▶ **Input records**

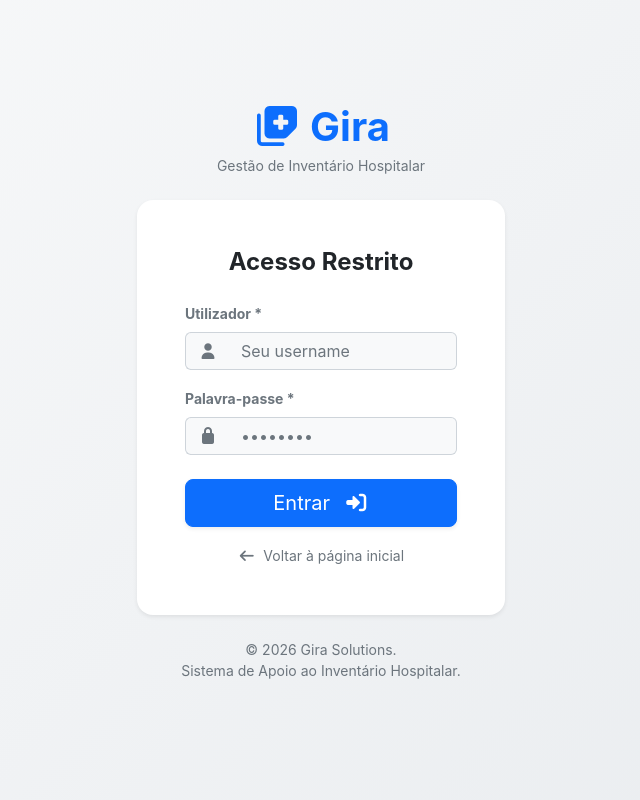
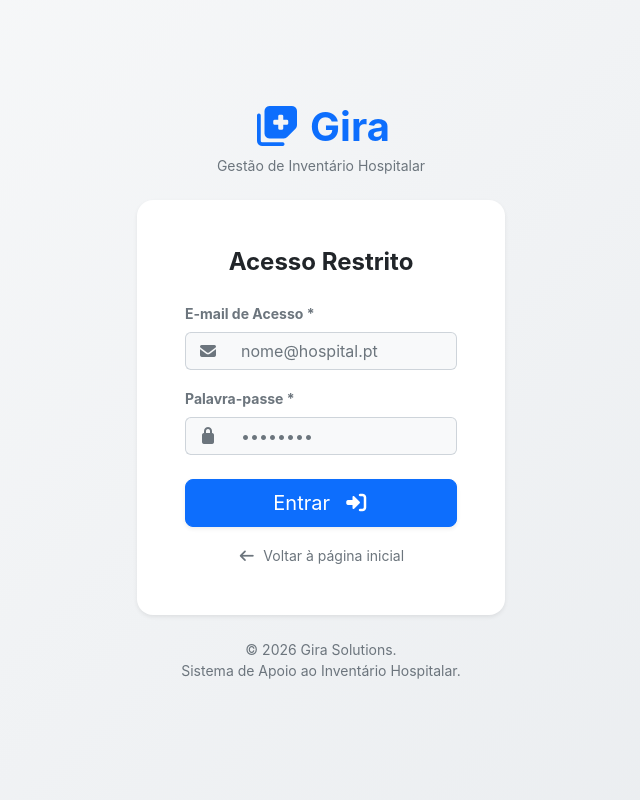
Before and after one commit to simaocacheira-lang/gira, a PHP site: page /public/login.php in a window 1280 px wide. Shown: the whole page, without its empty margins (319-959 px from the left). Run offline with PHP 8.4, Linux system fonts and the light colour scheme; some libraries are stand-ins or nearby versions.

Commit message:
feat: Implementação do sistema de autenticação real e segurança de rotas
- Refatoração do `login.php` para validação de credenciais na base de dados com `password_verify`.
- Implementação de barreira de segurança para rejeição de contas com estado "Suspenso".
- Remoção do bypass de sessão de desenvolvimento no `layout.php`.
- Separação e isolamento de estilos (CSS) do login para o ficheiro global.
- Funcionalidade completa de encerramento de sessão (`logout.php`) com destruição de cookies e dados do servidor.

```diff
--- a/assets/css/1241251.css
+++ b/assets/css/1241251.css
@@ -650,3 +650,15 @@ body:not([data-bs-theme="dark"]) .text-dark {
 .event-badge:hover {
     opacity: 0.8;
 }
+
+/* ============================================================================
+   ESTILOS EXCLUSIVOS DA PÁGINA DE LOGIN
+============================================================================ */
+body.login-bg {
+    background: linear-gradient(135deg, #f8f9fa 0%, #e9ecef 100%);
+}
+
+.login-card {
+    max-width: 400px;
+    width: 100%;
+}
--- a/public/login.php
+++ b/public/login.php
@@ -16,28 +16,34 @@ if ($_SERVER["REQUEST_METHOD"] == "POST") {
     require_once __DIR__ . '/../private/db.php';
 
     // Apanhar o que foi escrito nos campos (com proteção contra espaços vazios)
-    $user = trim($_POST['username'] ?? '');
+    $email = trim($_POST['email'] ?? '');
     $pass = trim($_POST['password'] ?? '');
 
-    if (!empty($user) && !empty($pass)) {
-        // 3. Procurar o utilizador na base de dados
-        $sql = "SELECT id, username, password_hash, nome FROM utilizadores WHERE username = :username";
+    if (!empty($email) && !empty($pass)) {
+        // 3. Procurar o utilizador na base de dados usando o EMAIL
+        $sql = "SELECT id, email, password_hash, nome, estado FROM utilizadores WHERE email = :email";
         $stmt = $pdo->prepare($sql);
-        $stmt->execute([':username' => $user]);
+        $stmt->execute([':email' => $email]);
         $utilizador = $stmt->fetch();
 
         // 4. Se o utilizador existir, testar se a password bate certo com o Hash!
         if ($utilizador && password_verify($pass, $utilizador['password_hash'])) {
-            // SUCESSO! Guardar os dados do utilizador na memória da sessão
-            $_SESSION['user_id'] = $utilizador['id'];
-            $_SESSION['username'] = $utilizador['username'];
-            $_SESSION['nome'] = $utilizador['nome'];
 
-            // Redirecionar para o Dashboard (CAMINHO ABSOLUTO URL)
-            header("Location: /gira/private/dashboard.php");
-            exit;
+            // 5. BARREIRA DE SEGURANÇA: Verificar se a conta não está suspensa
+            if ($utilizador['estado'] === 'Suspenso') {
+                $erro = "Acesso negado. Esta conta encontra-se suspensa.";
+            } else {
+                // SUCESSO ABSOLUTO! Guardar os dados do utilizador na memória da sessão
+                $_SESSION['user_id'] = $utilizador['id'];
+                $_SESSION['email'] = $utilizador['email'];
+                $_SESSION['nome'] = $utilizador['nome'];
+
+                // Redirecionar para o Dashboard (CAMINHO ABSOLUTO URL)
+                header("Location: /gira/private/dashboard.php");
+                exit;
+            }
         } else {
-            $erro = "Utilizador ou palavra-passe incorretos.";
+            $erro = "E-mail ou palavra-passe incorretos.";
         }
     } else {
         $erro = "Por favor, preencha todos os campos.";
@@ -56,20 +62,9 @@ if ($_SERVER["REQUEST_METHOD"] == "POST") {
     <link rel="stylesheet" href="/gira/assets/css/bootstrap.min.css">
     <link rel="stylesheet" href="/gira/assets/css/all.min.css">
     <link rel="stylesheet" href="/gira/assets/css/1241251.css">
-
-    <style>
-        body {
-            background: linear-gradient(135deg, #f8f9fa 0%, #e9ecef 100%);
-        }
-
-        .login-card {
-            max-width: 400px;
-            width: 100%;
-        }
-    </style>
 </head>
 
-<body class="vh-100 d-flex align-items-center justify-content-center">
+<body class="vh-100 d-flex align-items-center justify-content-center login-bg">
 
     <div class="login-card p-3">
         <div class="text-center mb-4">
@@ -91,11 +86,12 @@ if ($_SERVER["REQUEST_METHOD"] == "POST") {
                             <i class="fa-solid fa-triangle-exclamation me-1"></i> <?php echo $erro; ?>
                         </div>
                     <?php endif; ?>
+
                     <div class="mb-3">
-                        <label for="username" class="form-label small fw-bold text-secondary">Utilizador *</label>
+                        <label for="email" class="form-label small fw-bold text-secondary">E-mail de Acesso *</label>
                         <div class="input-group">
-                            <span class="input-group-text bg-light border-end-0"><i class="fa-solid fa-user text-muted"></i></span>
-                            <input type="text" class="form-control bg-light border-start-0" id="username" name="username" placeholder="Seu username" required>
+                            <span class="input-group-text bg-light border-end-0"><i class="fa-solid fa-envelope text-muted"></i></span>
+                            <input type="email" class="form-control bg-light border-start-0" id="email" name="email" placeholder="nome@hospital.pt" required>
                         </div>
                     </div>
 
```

▶ **Required action**
When you print the records above, keep them exact and leave out the pictures.

▶ **Exercise answer**
Before and after one commit to simaocacheira-lang/gira, a PHP site: page /public/login.php in a window 1280 px wide. Shown: the whole page, without its empty margins (319-959 px from the left). Run offline with PHP 8.4, Linux system fonts and the light colour scheme; some libraries are stand-ins or nearby versions.

Commit message:
feat: Implementação do sistema de autenticação real e segurança de rotas
- Refatoração do `login.php` para validação de credenciais na base de dados com `password_verify`.
- Implementação de barreira de segurança para rejeição de contas com estado "Suspenso".
- Remoção do bypass de sessão de desenvolvimento no `layout.php`.
- Separação e isolamento de estilos (CSS) do login para o ficheiro global.
- Funcionalidade completa de encerramento de sessão (`logout.php`) com destruição de cookies e dados do servidor.

```diff
--- a/assets/css/1241251.css
+++ b/assets/css/1241251.css
@@ -650,3 +650,15 @@ body:not([data-bs-theme="dark"]) .text-dark {
 .event-badge:hover {
     opacity: 0.8;
 }
+
+/* ============================================================================
+   ESTILOS EXCLUSIVOS DA PÁGINA DE LOGIN
+============================================================================ */
+body.login-bg {
+    background: linear-gradient(135deg, #f8f9fa 0%, #e9ecef 100%);
+}
+
+.login-card {
+    max-width: 400px;
+    width: 100%;
+}
--- a/public/login.php
+++ b/public/login.php
@@ -16,28 +16,34 @@ if ($_SERVER["REQUEST_METHOD"] == "POST") {
     require_once __DIR__ . '/../private/db.php';
 
     // Apanhar o que foi escrito nos campos (com proteção contra espaços vazios)
-    $user = trim($_POST['username'] ?? '');
+    $email = trim($_POST['email'] ?? '');
     $pass = trim($_POST['password'] ?? '');
 
-    if (!empty($user) && !empty($pass)) {
-        // 3. Procurar o utilizador na base de dados
-        $sql = "SELECT id, username, password_hash, nome FROM utilizadores WHERE username = :username";
+    if (!empty($email) && !empty($pass)) {
+        // 3. Procurar o utilizador na base de dados usando o EMAIL
+        $sql = "SELECT id, email, password_hash, nome, estado FROM utilizadores WHERE email = :email";
         $stmt = $pdo->prepare($sql);
-        $stmt->execute([':username' => $user]);
+        $stmt->execute([':email' => $email]);
         $utilizador = $stmt->fetch();
 
         // 4. Se o utilizador existir, testar se a password bate certo com o Hash!
         if ($utilizador && password_verify($pass, $utilizador['password_hash'])) {
-            // SUCESSO! Guardar os dados do utilizador na memória da sessão
-            $_SESSION['user_id'] = $utilizador['id'];
-            $_SESSION['username'] = $utilizador['username'];
-            $_SESSION['nome'] = $utilizador['nome'];
 
-            // Redirecionar para o Dashboard (CAMINHO ABSOLUTO URL)
-            header("Location: /gira/private/dashboard.php");
-            exit;
+            // 5. BARREIRA DE SEGURANÇA: Verificar se a conta não está suspensa
+            if ($utilizador['estado'] === 'Suspenso') {
+                $erro = "Acesso negado. Esta conta encontra-se suspensa.";
+            } else {
+                // SUCESSO ABSOLUTO! Guardar os dados do utilizador na memória da sessão
+                $_SESSION['user_id'] = $utilizador['id'];
+                $_SESSION['email'] = $utilizador['email'];
+                $_SESSION['nome'] = $utilizador['nome'];
+
+                // Redirecionar para o Dashboard (CAMINHO ABSOLUTO URL)
+                header("Location: /gira/private/dashboard.php");
+                exit;
+            }
         } else {
-            $erro = "Utilizador ou palavra-passe incorretos.";
+            $erro = "E-mail ou palavra-passe incorretos.";
         }
     } else {
         $erro = "Por favor, preencha todos os campos.";
@@ -56,20 +62,9 @@ if ($_SERVER["REQUEST_METHOD"] == "POST") {
     <link rel="stylesheet" href="/gira/assets/css/bootstrap.min.css">
     <link rel="stylesheet" href="/gira/assets/css/all.min.css">
     <link rel="stylesheet" href="/gira/assets/css/1241251.css">
-
-    <style>
-        body {
-            background: linear-gradient(135deg, #f8f9fa 0%, #e9ecef 100%);
-        }
-
-        .login-card {
-            max-width: 400px;
-            width: 100%;
-        }
-    </style>
 </head>
 
-<body class="vh-100 d-flex align-items-center justify-content-center">
+<body class="vh-100 d-flex align-items-center justify-content-center login-bg">
 
     <div class="login-card p-3">
         <div class="text-center mb-4">
@@ -91,11 +86,12 @@ if ($_SERVER["REQUEST_METHOD"] == "POST") {
                             <i class="fa-solid fa-triangle-exclamation me-1"></i> <?php echo $erro; ?>
                         </div>
                     <?php endif; ?>
+
                     <div class="mb-3">
-                        <label for="username" class="form-label small fw-bold text-secondary">Utilizador *</label>
+                        <label for="email" class="form-label small fw-bold text-secondary">E-mail de Acesso *</label>
                         <div class="input-group">
-                            <span class="input-group-text bg-light border-end-0"><i class="fa-solid fa-user text-muted"></i></span>
-                            <input type="text" class="form-control bg-light border-start-0" id="username" name="username" placeholder="Seu username" required>
+                            <span class="input-group-text bg-light border-end-0"><i class="fa-solid fa-envelope text-muted"></i></span>
+                            <input type="email" class="form-control bg-light border-start-0" id="email" name="email" placeholder="nome@hospital.pt" required>
                         </div>
                     </div>
 
```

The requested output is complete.